Not only are women more likely to save in retirement plans than men are, but they also save more and are just as aggressive with their cash as their male peers, according to a new report from Vanguard. Take a look at the numbers:
Women were more likely to participate in their retirement plans at work than men, with 73 percent of all women studied participating in plans, compared to 66 percent of men. And that held true for every income level.
When they did save, women were also likely to put away a bigger share of their pay. Overall, the women studied saved 7 percent of their salary in retirement savings accounts, compared to the 6.8 percent of pay saved by men. Saving rates increased with earnings, but at every income level, women saved a higher share of their pay than men did.
“Women seem to be a bit better at this than men,” says Jean Young, senior research analyst at Vanguard and author of the report. “They’re more likely to save and when they save, they save more.”
Women were just as likely as men to invest in stocks, with 73 percent of their savings invested in equities, compared to 74 percent for men. And women were more likely to use investing vehicles like target-date funds, which adjust portfolios automatically as a person reaches retirement age. That in turn makes them less likely to trade within their retirement accounts, a habit that research shows can boost long-term returns by minimizing the chance that investors will try to time the market.

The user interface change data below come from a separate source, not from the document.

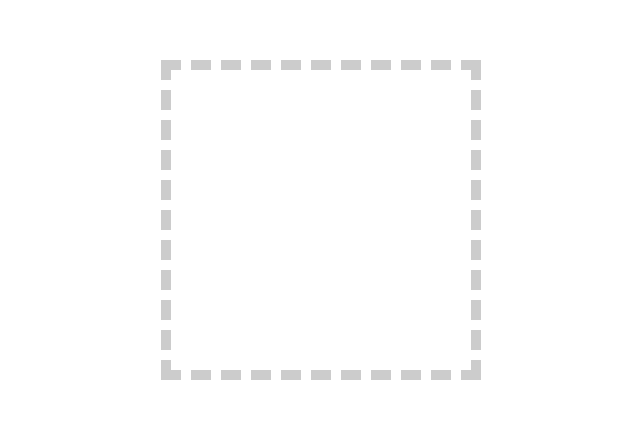
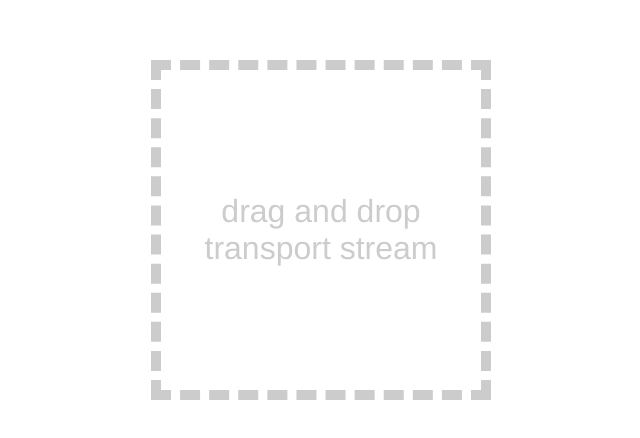
Before and after one commit to btotr/frame-analyser, a website: page src/index.html in a window 1280 px wide. Shown: the part 140-578 px from the top of the page, without its empty margins (319-959 px from the left). Drawn offline with Linux system fonts and the light colour scheme.

Commit message:
some minor style changes

```diff
--- a/src/index.html
+++ b/src/index.html
@@ -12,7 +12,7 @@
     </head>
     <body>
         <video autoplay></video>
-        <div id="dropzone"></div>
+        <div id="dropzone">drag and drop transport stream</div>
         <script>
             var video = document.getElementsByTagName("video")[0];
             var dropzone = document.getElementById('dropzone');
--- a/src/player.js
+++ b/src/player.js
@@ -18,9 +18,8 @@ function Player(videoElm){
 
 Player.prototype.init = function(buffer){
     var self = this;
-    var demuxer = new TSDemuxer()
+    var demuxer = new TSDemuxer();
     demuxer.process(new Uint8Array(buffer)).then(function(packet_data){
-        document.body.classList.add("playMode");
         var videoInfo = video_data(packet_data.streams[224].packets);
         var vuiParameters = videoInfo.spsInfo.vui_parameters;
         self.fps = vuiParameters.time_scale / (2*vuiParameters.num_units_in_tick);
--- a/src/style.css
+++ b/src/style.css
@@ -15,14 +15,23 @@ body.playMode canvas {
 }
 
 #dropzone {
+    display: flex;
     border: 10px dashed #ccc;
-    width: 300px;
-    min-height: 300px;
+    width: 240px;
+    min-height: 240px;
     margin: 200px auto;
+    padding:40px;
+    text-align:center;
+    font-size:32px;
+    color:#ccc;
+    font-family:helvetica, sans-serif;
+    align-items: center;
+    justify-content: center;
 }
 
 #dropzone.hover {
     border: 10px dashed #0c0;
+    color:#0c0;
 }
 
 body.playMode #dropzone {
--- a/src/uploader.js
+++ b/src/uploader.js
@@ -1,7 +1,8 @@
 function Uploader(holder, update){
     holder.ondragover = function () { this.className = 'hover'; return false; };
-    holder.ondragend = function () { this.className = ''; return false; };
+    holder.dragend = function () { console.log("test"); this.className = ''; return false; };
     holder.ondrop = function (e) {
+        document.body.classList.add("playMode");
         e.preventDefault();
         this.readfiles(e.dataTransfer.files, update);
     }.bind(this)
```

But women still fall woefully short when it comes to one key measure: their account balances. Women held an average $79,572 in defined contribution plans in March, compared to the average $123,262 held by men, according to Vanguard. The median account balance for women was $24,446, compared to $36,875 for men.
So what is behind the gap?
Don’t blame it on shoes. The bottom line is that men make more money than women do, on average, and that makes it easier for them to save more money over time, says Young. Indeed, when Vanguard researchers took income into account, the savings gap nearly vanished, except for people at the very high end of the income spectrum. As the chart shows, the gap even disappears in some cases when men and women earn the same level income.
The exception for higher earners is likely explained by the fact that men have slightly longer tenure in higher paying jobs than women did, Young says, giving them more years to save. (And that affects a small group of savers, since only 1 percent of women and 2 percent of men studied earned more than $250,000 a year.)
Some women may also be held back by an obstacle not fully covered in this report: access. Lower-income workers, and people who work part time, are less likely to have access to a retirement plan at work, according to the Bureau of Labor Statistics. Those are often the types of jobs that are more likely to be held by women, says Craig Copeland, a senior research associate for the Employee Benefits Research Institute, which has studied the gender gap in IRA balances.
The gender pay gap can also be explained in part by trends in job selection, Young says. But for women, the findings are another reminder to negotiate pay when applying for jobs or promotions. The pay gap can have an effect, even long after you’ve stopped working.